ABOUT THIS TASK
The answer is every line in the data below that contains the word "import".

INPUT MATERIAL

○ ○ ○

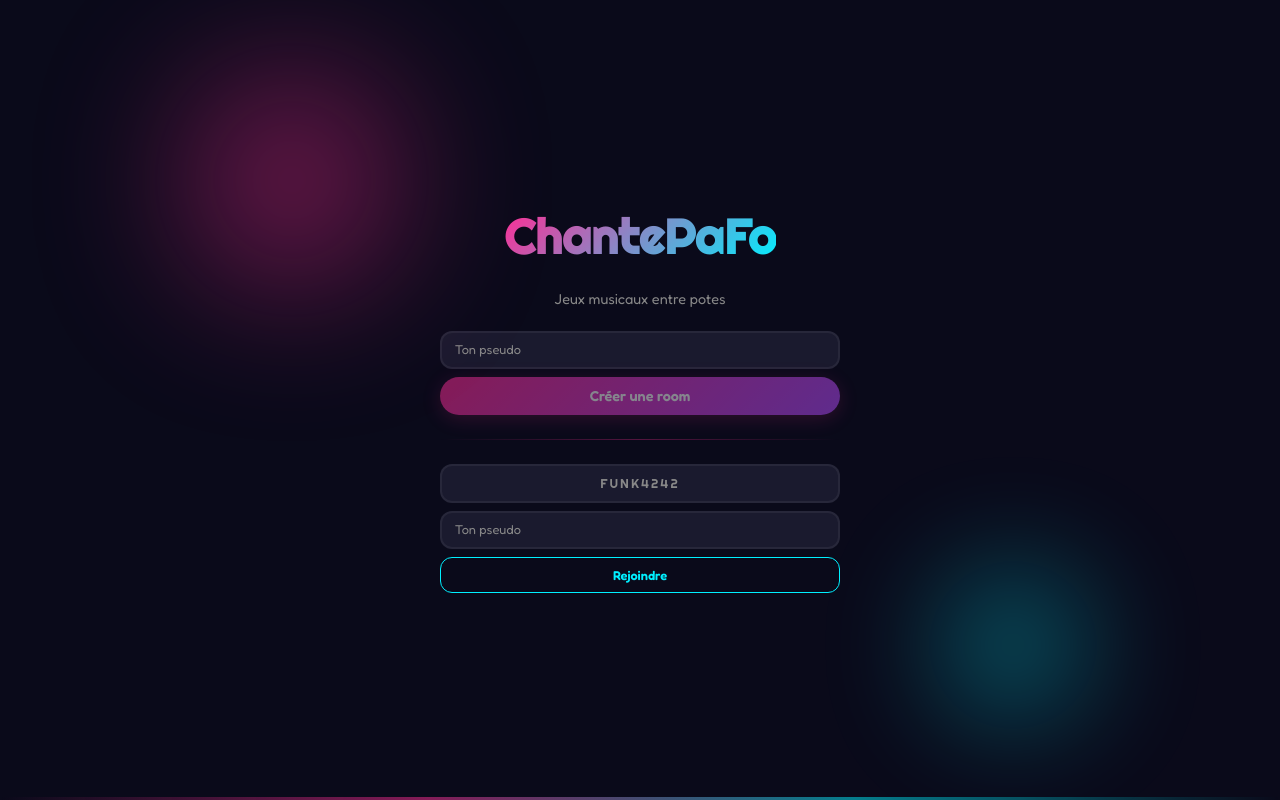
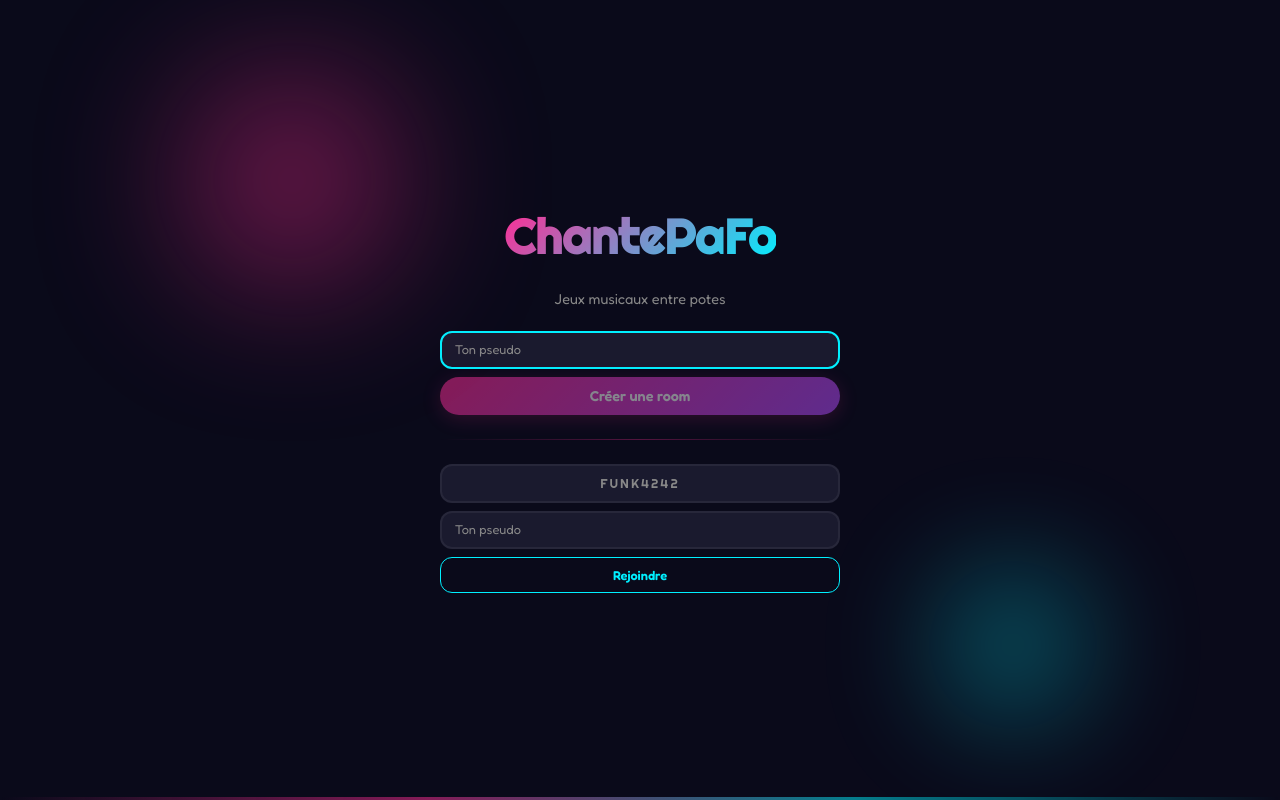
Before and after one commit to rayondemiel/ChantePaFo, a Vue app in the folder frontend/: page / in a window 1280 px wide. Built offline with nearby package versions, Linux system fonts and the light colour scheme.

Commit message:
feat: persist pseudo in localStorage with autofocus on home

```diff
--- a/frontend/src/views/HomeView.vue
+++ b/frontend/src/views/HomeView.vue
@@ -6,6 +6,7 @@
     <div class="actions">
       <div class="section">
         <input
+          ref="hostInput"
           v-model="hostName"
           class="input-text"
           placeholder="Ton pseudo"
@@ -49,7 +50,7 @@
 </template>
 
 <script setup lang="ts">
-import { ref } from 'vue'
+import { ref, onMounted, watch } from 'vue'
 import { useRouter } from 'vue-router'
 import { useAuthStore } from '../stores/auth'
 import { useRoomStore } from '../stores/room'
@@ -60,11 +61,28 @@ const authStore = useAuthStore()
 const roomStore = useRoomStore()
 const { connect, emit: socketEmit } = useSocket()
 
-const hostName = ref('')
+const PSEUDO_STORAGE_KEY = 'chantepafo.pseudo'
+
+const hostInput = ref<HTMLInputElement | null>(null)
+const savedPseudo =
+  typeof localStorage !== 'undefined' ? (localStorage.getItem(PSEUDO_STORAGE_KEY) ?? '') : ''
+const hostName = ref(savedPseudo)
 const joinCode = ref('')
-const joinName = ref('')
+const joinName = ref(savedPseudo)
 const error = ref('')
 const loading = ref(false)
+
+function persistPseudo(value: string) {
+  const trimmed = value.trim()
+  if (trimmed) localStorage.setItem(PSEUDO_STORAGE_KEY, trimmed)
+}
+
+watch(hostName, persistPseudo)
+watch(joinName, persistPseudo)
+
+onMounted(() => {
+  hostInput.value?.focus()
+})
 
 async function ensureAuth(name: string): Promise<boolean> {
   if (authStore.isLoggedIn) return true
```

○ ○ ○

RESPONSE BELOW
-import { ref } from 'vue'
+import { ref, onMounted, watch } from 'vue'
 import { useRouter } from 'vue-router'
 import { useAuthStore } from '../stores/auth'
 import { useRoomStore } from '../stores/room'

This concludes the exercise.